Scratching and over-grooming because of an underlying skin condition is what leads to the hair loss and bumps associated with miliary dermatitis. Fleas must be completely ruled out as a contributing factor and can be difficult to find on a cat. Being meticulous groomers with rake-like tongues, cats may ingest many of the fleas that infest them. Flea preventives should always be started in the case of miliary dermatitis, because symptomatic cats are very likely to be allergic to flea bites.
Bacterial and fungal infections may also cause miliary dermatitis. Ringworm is a fungus that causes itching and broken hair shafts. A culture may be performed to diagnose these dermatophytes. Bacterial infection is likely to be secondary to skin disease, or may become established if the immune system is suppressed by viral infection or steroid use. Antibiotics and antifungal drugs may be prescribed in these situations. Antiseptic / antipruritic (anti-itch) shampoos may be useful as well to reduce symptoms and provide relief.
Mange mites are uncommon in house cats, but can cause severe itching and secondary miliary dermatitis. A skin scraping is used to rule out mites as a cause of symptoms.
The treatment for miliary dermatitis begins with eliminating any underlying cause. Oral antihistamines and steroids, in combination with topical products, are used to control itch.
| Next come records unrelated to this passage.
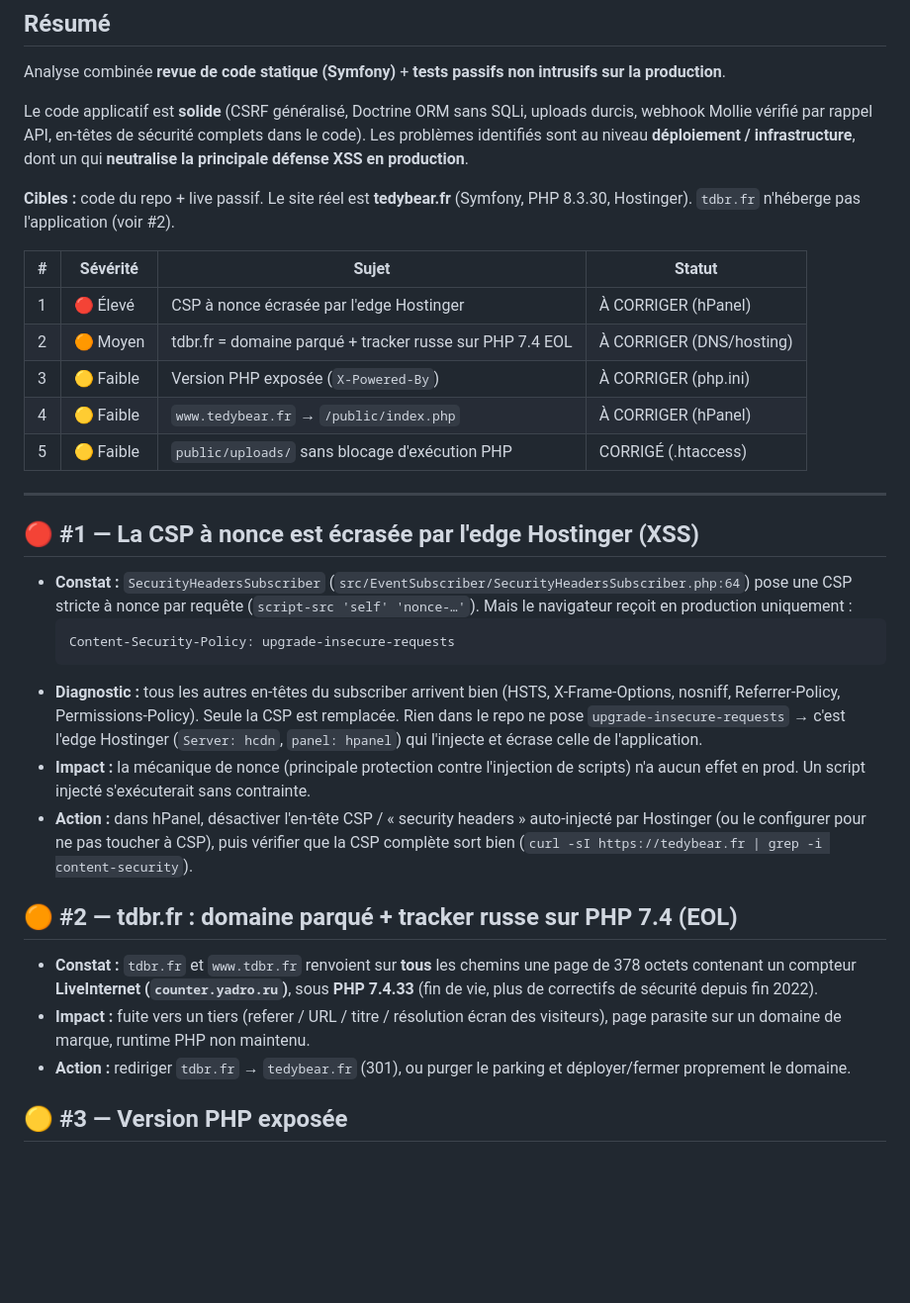
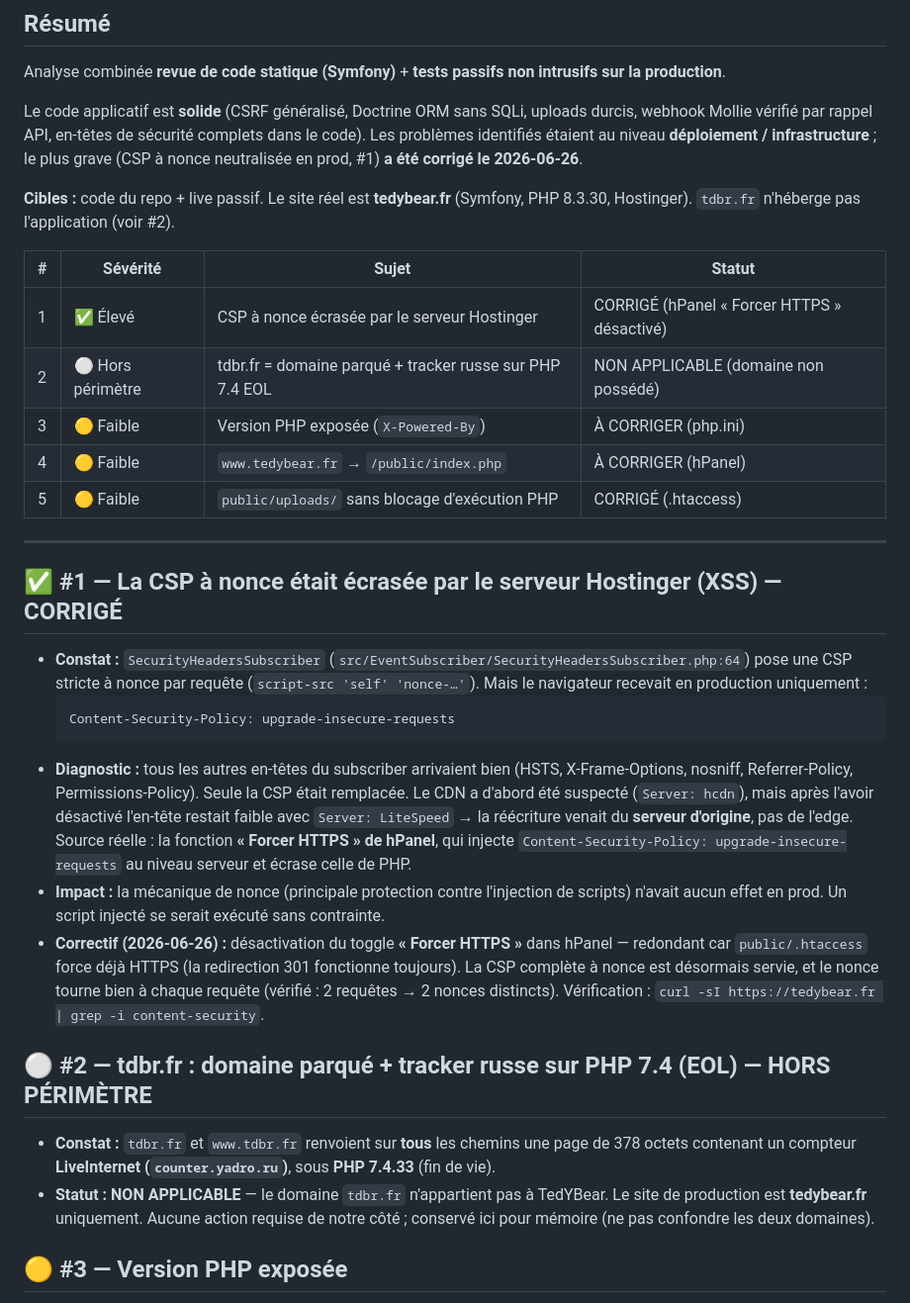
Before and after one commit to TedYBear/tdbr-php, a Markdown page: SECURITY-AUDIT-2026-06-26.md, the part around the change. Shown at 99% size. Rendered like a GitHub page; blank space fills up the shorter version.

Commit message:
Audit sécu : #1 (CSP à nonce) corrigé, #2 hors périmètre
- #1 résolu : la CSP stricte à nonce était écrasée en prod par le
  « Forcer HTTPS » de hPanel (injection serveur de
  `upgrade-insecure-requests`). Toggle désactivé — la redirection HTTPS
  reste assurée par public/.htaccess. CSP complète + nonce rotatif
  vérifiés en live sur tedybear.fr.
- #2 marqué NON APPLICABLE : tdbr.fr n'appartient pas à TedYBear
  (domaine parqué tiers) ; la prod est tedybear.fr.

Co-Authored-By: Claude Opus 4.8 <noreply@anthropic.com>

````diff
--- a/SECURITY-AUDIT-2026-06-26.md
+++ b/SECURITY-AUDIT-2026-06-26.md
@@ -4,35 +4,34 @@
 
 Analyse combinée **revue de code statique (Symfony)** + **tests passifs non intrusifs sur la production**.
 
-Le code applicatif est **solide** (CSRF généralisé, Doctrine ORM sans SQLi, uploads durcis, webhook Mollie vérifié par rappel API, en-têtes de sécurité complets dans le code). Les problèmes identifiés sont au niveau **déploiement / infrastructure**, dont un qui **neutralise la principale défense XSS en production**.
+Le code applicatif est **solide** (CSRF généralisé, Doctrine ORM sans SQLi, uploads durcis, webhook Mollie vérifié par rappel API, en-têtes de sécurité complets dans le code). Les problèmes identifiés étaient au niveau **déploiement / infrastructure** ; le plus grave (CSP à nonce neutralisée en prod, #1) **a été corrigé le 2026-06-26**.
 
 **Cibles :** code du repo + live passif. Le site réel est **tedybear.fr** (Symfony, PHP 8.3.30, Hostinger). `tdbr.fr` n'héberge pas l'application (voir #2).
 
 | # | Sévérité | Sujet | Statut |
 |---|----------|-------|--------|
-| 1 | 🔴 Élevé | CSP à nonce écrasée par l'edge Hostinger | À CORRIGER (hPanel) |
-| 2 | 🟠 Moyen | tdbr.fr = domaine parqué + tracker russe sur PHP 7.4 EOL | À CORRIGER (DNS/hosting) |
+| 1 | ✅ Élevé | CSP à nonce écrasée par le serveur Hostinger | CORRIGÉ (hPanel « Forcer HTTPS » désactivé) |
+| 2 | ⚪ Hors périmètre | tdbr.fr = domaine parqué + tracker russe sur PHP 7.4 EOL | NON APPLICABLE (domaine non possédé) |
 | 3 | 🟡 Faible | Version PHP exposée (`X-Powered-By`) | À CORRIGER (php.ini) |
 | 4 | 🟡 Faible | `www.tedybear.fr` → `/public/index.php` | À CORRIGER (hPanel) |
 | 5 | 🟡 Faible | `public/uploads/` sans blocage d'exécution PHP | CORRIGÉ (.htaccess) |
 
 ---
 
-## 🔴 #1 — La CSP à nonce est écrasée par l'edge Hostinger (XSS)
+## ✅ #1 — La CSP à nonce était écrasée par le serveur Hostinger (XSS) — CORRIGÉ
 
-- **Constat :** `SecurityHeadersSubscriber` (`src/EventSubscriber/SecurityHeadersSubscriber.php:64`) pose une CSP stricte à nonce par requête (`script-src 'self' 'nonce-…'`). Mais le navigateur reçoit en production uniquement :
+- **Constat :** `SecurityHeadersSubscriber` (`src/EventSubscriber/SecurityHeadersSubscriber.php:64`) pose une CSP stricte à nonce par requête (`script-src 'self' 'nonce-…'`). Mais le navigateur recevait en production uniquement :
   ```
   Content-Security-Policy: upgrade-insecure-requests
   ```
-- **Diagnostic :** tous les autres en-têtes du subscriber arrivent bien (HSTS, X-Frame-Options, nosniff, Referrer-Policy, Permissions-Policy). Seule la CSP est remplacée. Rien dans le repo ne pose `upgrade-insecure-requests` → c'est l'edge Hostinger (`Server: hcdn`, `panel: hpanel`) qui l'injecte et écrase celle de l'application.
-- **Impact :** la mécanique de nonce (principale protection contre l'injection de scripts) n'a aucun effet en prod. Un script injecté s'exécuterait sans contrainte.
-- **Action :** dans hPanel, désactiver l'en-tête CSP / « security headers » auto-injecté par Hostinger (ou le configurer pour ne pas toucher à CSP), puis vérifier que la CSP complète sort bien (`curl -sI https://tedybear.fr | grep -i content-security`).
+- **Diagnostic :** tous les autres en-têtes du subscriber arrivaient bien (HSTS, X-Frame-Options, nosniff, Referrer-Policy, Permissions-Policy). Seule la CSP était remplacée. Le CDN a d'abord été suspecté (`Server: hcdn`), mais après l'avoir désactivé l'en-tête restait faible avec `Server: LiteSpeed` → la réécriture venait du **serveur d'origine**, pas de l'edge. Source réelle : la fonction **« Forcer HTTPS » de hPanel**, qui injecte `Content-Security-Policy: upgrade-insecure-requests` au niveau serveur et écrase celle de PHP.
+- **Impact :** la mécanique de nonce (principale protection contre l'injection de scripts) n'avait aucun effet en prod. Un script injecté se serait exécuté sans contrainte.
+- **Correctif (2026-06-26) :** désactivation du toggle **« Forcer HTTPS »** dans hPanel — redondant car `public/.htaccess` force déjà HTTPS (la redirection 301 fonctionne toujours). La CSP complète à nonce est désormais servie, et le nonce tourne bien à chaque requête (vérifié : 2 requêtes → 2 nonces distincts). Vérification : `curl -sI https://tedybear.fr | grep -i content-security`.
 
-## 🟠 #2 — tdbr.fr : domaine parqué + tracker russe sur PHP 7.4 (EOL)
+## ⚪ #2 — tdbr.fr : domaine parqué + tracker russe sur PHP 7.4 (EOL) — HORS PÉRIMÈTRE
 
-- **Constat :** `tdbr.fr` et `www.tdbr.fr` renvoient sur **tous** les chemins une page de 378 octets contenant un compteur **LiveInternet (`counter.yadro.ru`)**, sous **PHP 7.4.33** (fin de vie, plus de correctifs de sécurité depuis fin 2022).
-- **Impact :** fuite vers un tiers (referer / URL / titre / résolution écran des visiteurs), page parasite sur un domaine de marque, runtime PHP non maintenu.
-- **Action :** rediriger `tdbr.fr` → `tedybear.fr` (301), ou purger le parking et déployer/fermer proprement le domaine.
+- **Constat :** `tdbr.fr` et `www.tdbr.fr` renvoient sur **tous** les chemins une page de 378 octets contenant un compteur **LiveInternet (`counter.yadro.ru`)**, sous **PHP 7.4.33** (fin de vie).
+- **Statut :** **NON APPLICABLE** — le domaine `tdbr.fr` n'appartient pas à TedYBear. Le site de production est **tedybear.fr** uniquement. Aucune action requise de notre côté ; conservé ici pour mémoire (ne pas confondre les deux domaines).
 
 ## 🟡 #3 — Version PHP exposée
 
````
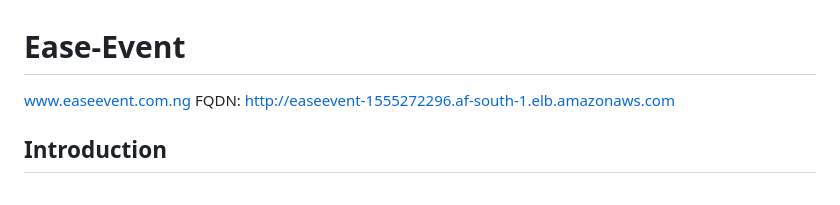
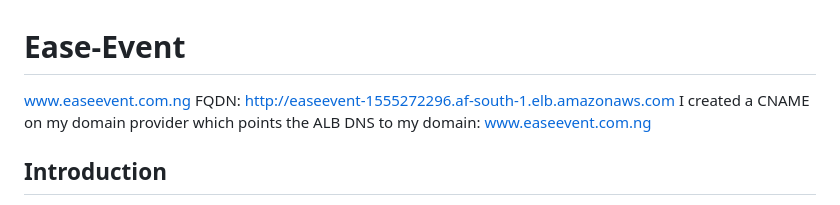
Before and after one commit to adetoro1989/ease-event, a Markdown page: README.md, the part around the change. Drawn GitHub-style.

Commit message:
I updated the readme file

```diff
--- a/README.md
+++ b/README.md
@@ -2,7 +2,7 @@
 
 www.easeevent.com.ng
 FQDN: http://easeevent-1555272296.af-south-1.elb.amazonaws.com
-
+I created a CNAME on my domain provider which points the ALB DNS to my domain: www.easeevent.com.ng
 ## Introduction
 This repository contains my Second Semester Examination project in Alt School.
 Name: Adetoro Adetunji Olanrewaju
```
An Elizabethan collar can be used to prevent further self trauma.